https://www.namiwa.org/index.php/programs/brain-power-chronicles

Below are two new shows that just contacted me. Both of them offer stage time to anyone wanting to tell a story. The second one has a featured teller as well as an open mic. I can’t get to either of these shows this month, but if anyone does I’d love to hear what your experience was. They both seem like good shows run by good people. So many of you have great stories and I only have so much time at FGS to get people on stage who deserve to be heard. Any time I hear of an opportunity for you to tell your story around town I do my best to get the word out.

http://www.connectloungeseattle.com/events/

https://www.facebook.com/events/468899476850001/ Bearing Witness a Story Salon Hosted by Chad Goller-Sojourner
Featuring Kacie Rahm of The Moth in Seattle
@ Atticus inside Mama’s Cantina, 2nd & Bell
Thursday, October 25th 21 + FREE
Sign- Up 8:30 Show 9:00
Theme “Open Topic”
Come out and tell a five-minute story, or just enjoy the show!

That’s all I have for now. I’ll be out of town next week for work so if you write me and I don’t get back to you right away that’s the reason.

Take care. See you on the 15th!
(don’t forget that we’re doing the show on 3rd Thursdays now instead of 4th Thursdays)

Paul
freshgroundstories@gmail.com

See you tomorrow!

Hi Everyone,

I hope to see a bunch of you at the show tomorrow. The theme is “Not getting what you want – Stories of coming up short.”

Not getting what you want – Stories of coming up short

Thursday, Oct 18, 2018, 7:00 PM

Roy Street Coffee & Tea
700 Broadway East – Seattle, WA

27 Story Fans Attending

As a frequent reader of inspirational sayings, I’m constantly amazed at how many people are able to convince themselves that not getting what they wanted is just what they needed. Who are these people who are always finding another door opening while the one in front of them is closing? I’ve smashed my foot in dozens of doors that I should have let…

Check out this Meetup →

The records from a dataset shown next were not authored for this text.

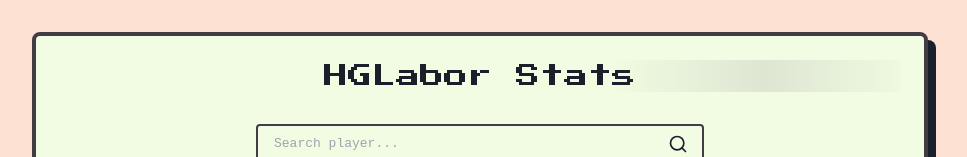
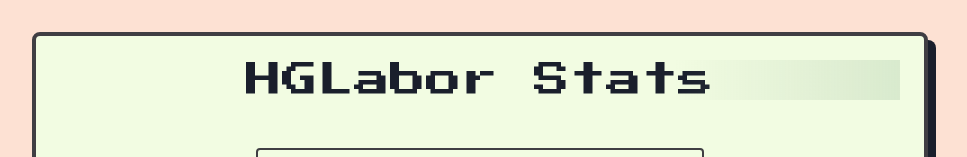
Before and after one commit to MisterDoenerHD/hglaborstats, a React (Vite) app: page / in a window 1280 px wide. Shown: the top 157 px of the page, without its empty margins (160-1127 px from the left). Built offline with nearby package versions, Linux system fonts and the light colour scheme; no server answers.

Commit message:
Fix header shimmer effect
Improved the shimmer effect in the header to prevent gray from showing on the green background.  Also increased the header size.

```diff
--- a/src/pages/Index.tsx
+++ b/src/pages/Index.tsx
@@ -46,9 +46,9 @@ const Index = () => {
           boxShadow: '8px 8px 0 #1A1F2C'
         }}
       >
-        <h1 className="font-press-start text-2xl text-center mb-8 relative overflow-hidden">
+        <h1 className="font-press-start text-4xl text-center mb-12 relative overflow-hidden">
           <span
-            className="relative inline-block animate-shimmer before:absolute before:inset-0 before:bg-gradient-to-r before:from-transparent before:via-[#8E9196]/20 before:to-transparent"
+            className="relative inline-block animate-shimmer before:absolute before:inset-0 before:bg-gradient-to-r before:from-transparent before:via-[#9DBF9E]/30 before:to-transparent"
             style={{ color: '#1A1F2C' }}
           >
             HGLabor Stats
```
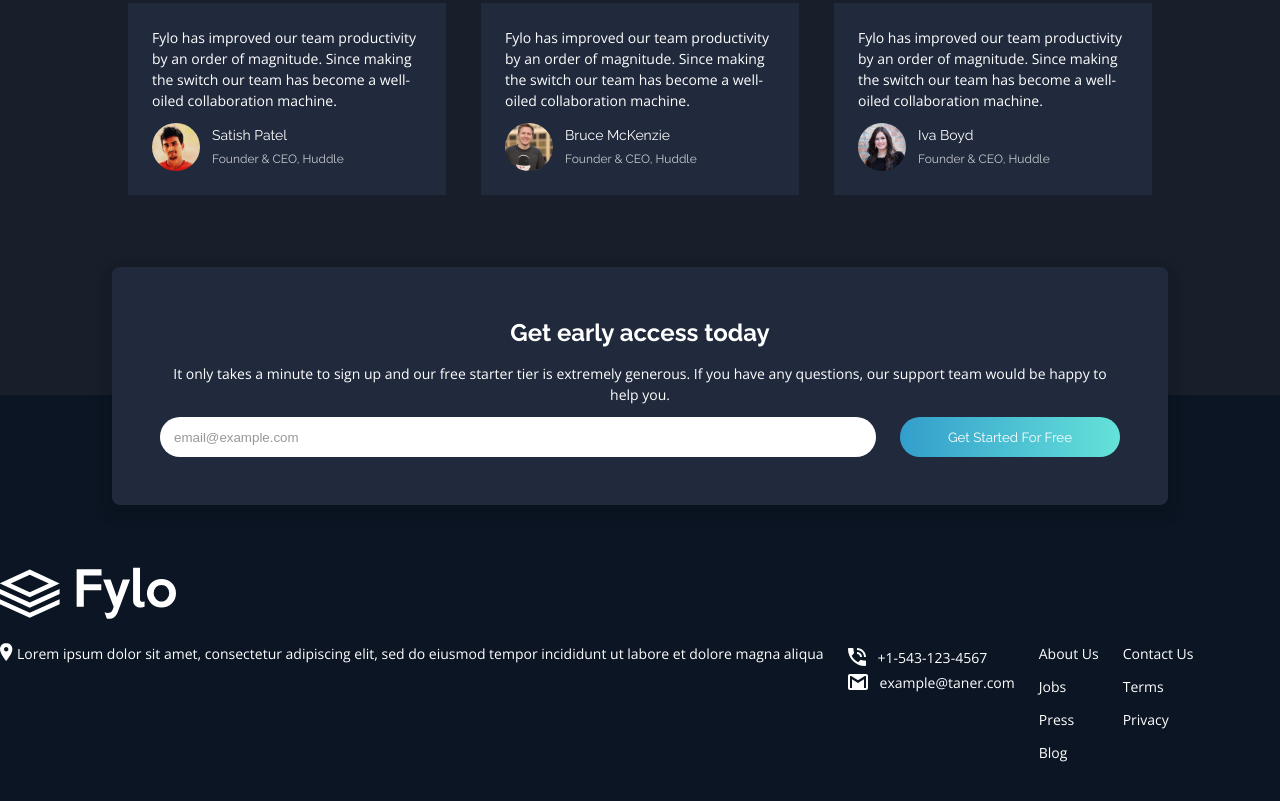
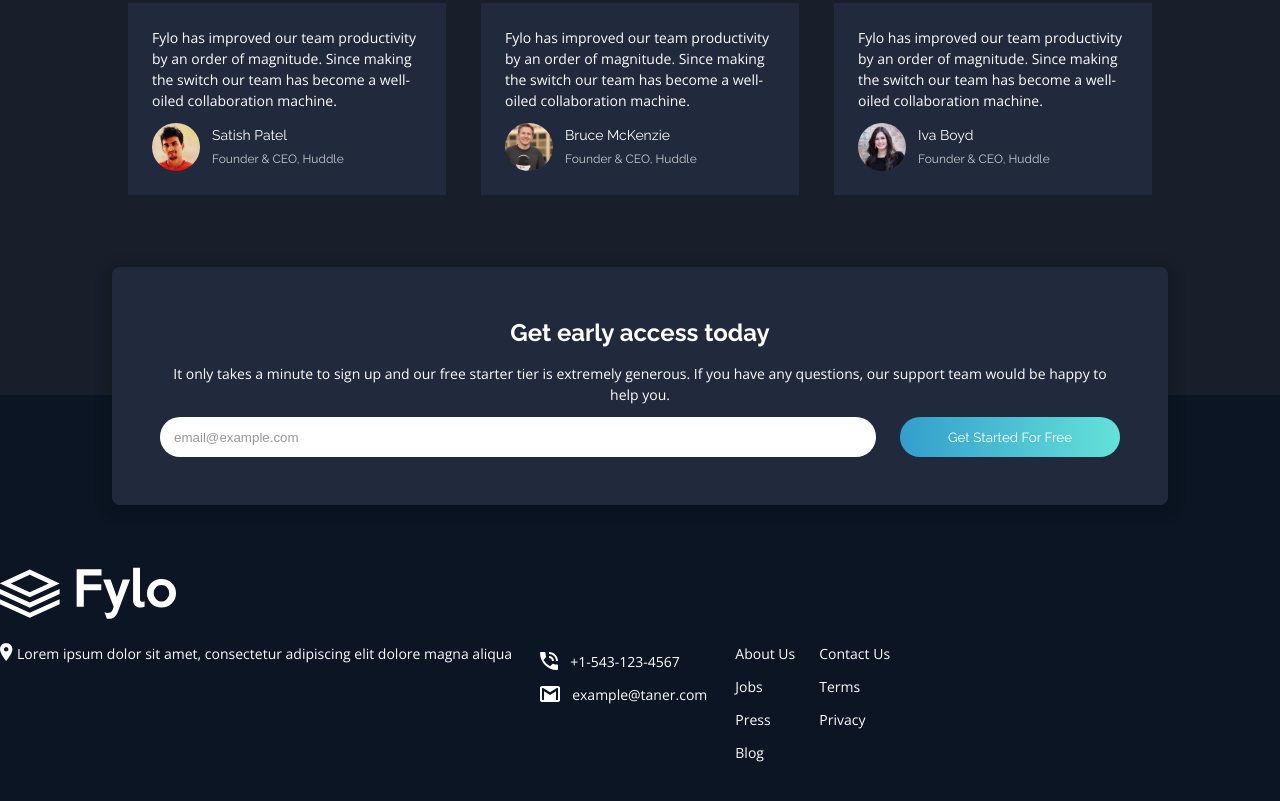
Before and after one commit to Taner-Tun/Landing-Page, a plain HTML site: page index.html in a window 1280 px wide. Shown: the part 1846-2647 px from the top of the page. Drawn offline with nearby package versions, Linux system fonts and the light colour scheme.

Commit message:
small updates

```diff
--- a/index.html
+++ b/index.html
@@ -155,7 +155,7 @@
    <div class="footer-bottom">
     <div class="footer-address">
       <img src="./images/icon-location.svg" />
-      <p>  Lorem ipsum dolor sit amet, consectetur adipiscing elit, sed do eiusmod tempor incididunt ut labore et
+      <p>  Lorem ipsum dolor sit amet, consectetur adipiscing elit
         dolore magna aliqua</p>
     </div>
     <div class="footer-com">
--- a/style.css
+++ b/style.css
@@ -258,6 +258,7 @@ footer .footer-bottom {
     align-items: center;
     gap: 12px;
     margin-top: 4px;
+    padding: 4px;
 }
 
 .footer-menu {
```
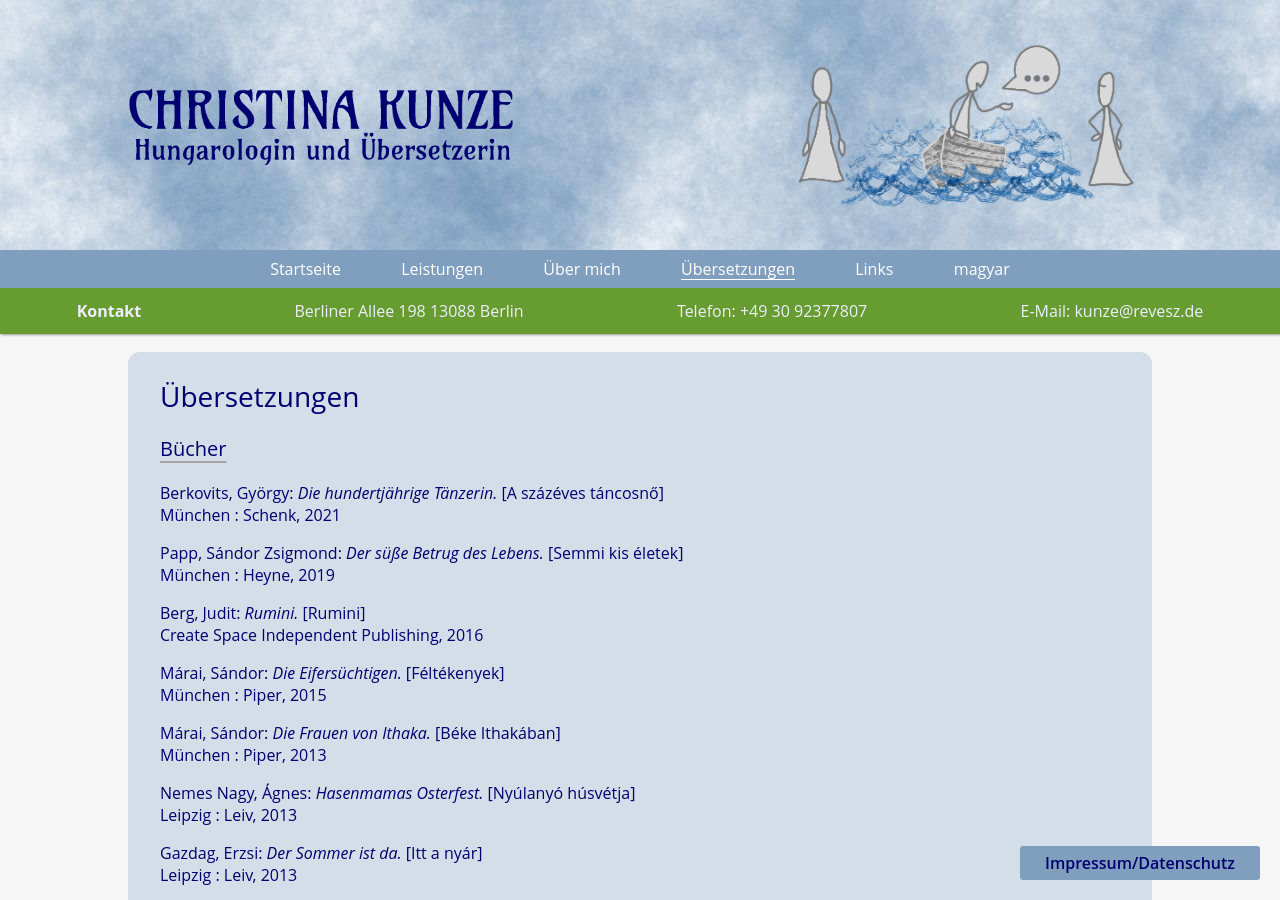
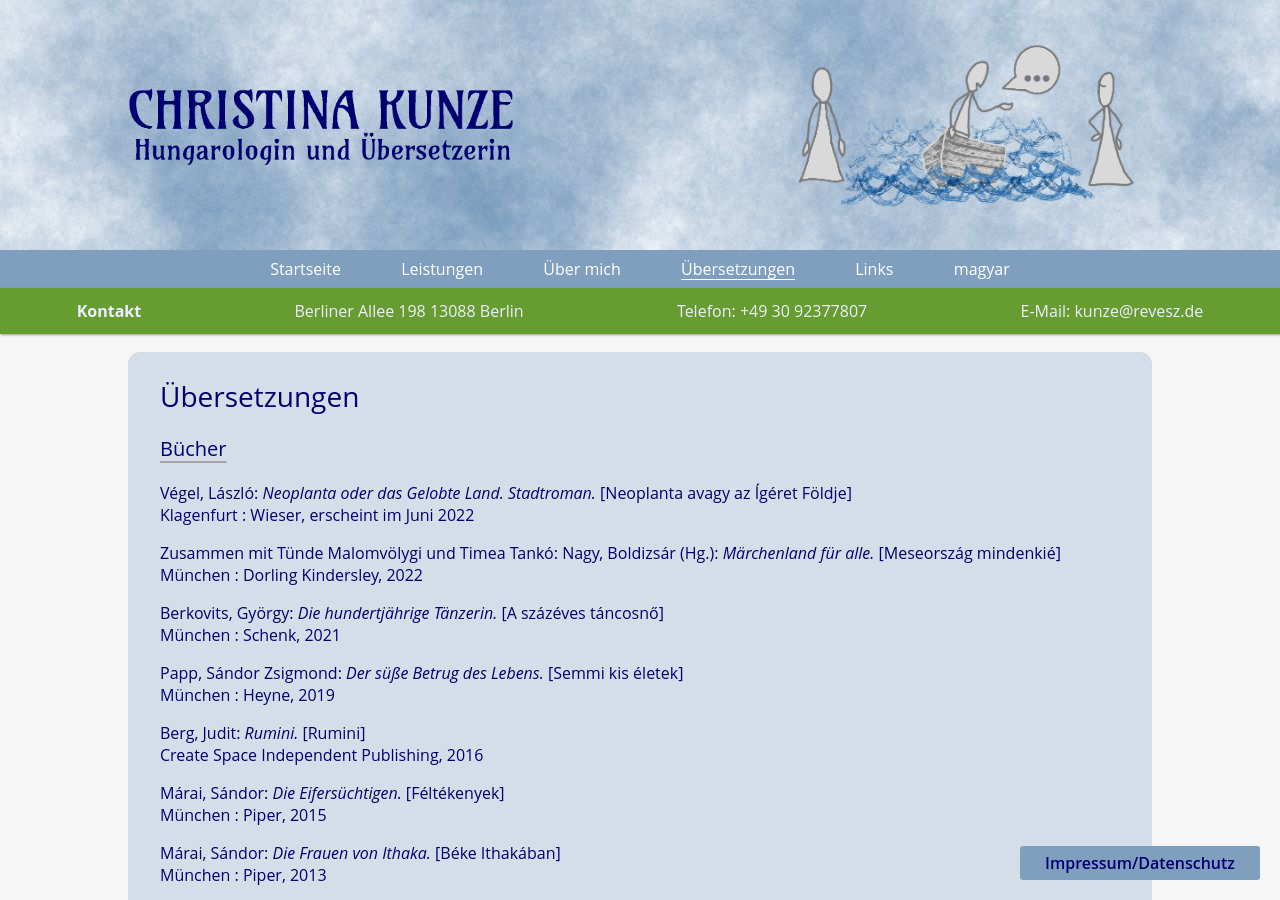
Before and after one commit to rixx/revesz.de, a Jekyll site: the page built from publikationen.md, in a window 1280 px wide and 900 px high. Built offline with Jekyll 4.4.1, drawn with Linux system fonts in a browser that asks for light colours.

Commit message:
Update publikationen.md

```diff
--- a/publikationen.md
+++ b/publikationen.md
@@ -6,6 +6,8 @@ title: publikationen
 <h1>Übersetzungen</h1>
 
 <h3>Bücher</h3>
+<p>Végel, László: <span style="font-style:italic">Neoplanta oder das Gelobte Land. Stadtroman.</span> [Neoplanta avagy az Ígéret Földje] <br>Klagenfurt : Wieser, erscheint im Juni 2022
+<p>Zusammen mit Tünde Malomvölygi und Timea Tankó: Nagy, Boldizsár (Hg.): <span style="font-style:italic">Märchenland für alle.</span> [Meseország mindenkié] <br>München : Dorling Kindersley, 2022
 <p>Berkovits, György: <span style="font-style:italic">Die hundertjährige Tänzerin.</span> [A százéves táncosnő] <br>München : Schenk, 2021
 <p>Papp, Sándor Zsigmond: <span style="font-style:italic">Der süße Betrug des Lebens.</span> [Semmi kis életek] <br>München : Heyne, 2019
 <p>Berg, Judit: <span style="font-style:italic">Rumini.</span> [Rumini] <br>Create Space Independent Publishing, 2016
```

I was poking around YouTube tonight looking for a good story to get you excited about the show and I found one from a fellow right here in Seattle. It wasn’t until I watched it that I realized I’ve never told my own story about a similar experience I had with my son. It made me wonder what’s been keeping me from doing that.

I’ve don’t know the guy telling this story but he’s the kind of person I’d probably enjoy talking to. I’m going to contact him and see if he’d like to tell a story at FGS one day. Until then, enjoy the story he told at The Moth in Seattle a couple years ago.

https://www.youtube.com/watch?v=nXMBkrDbnsc

I hope you’re having a good week. See you tomorrow at Roy St 🙂

Paul
freshgroundstories@gmail.com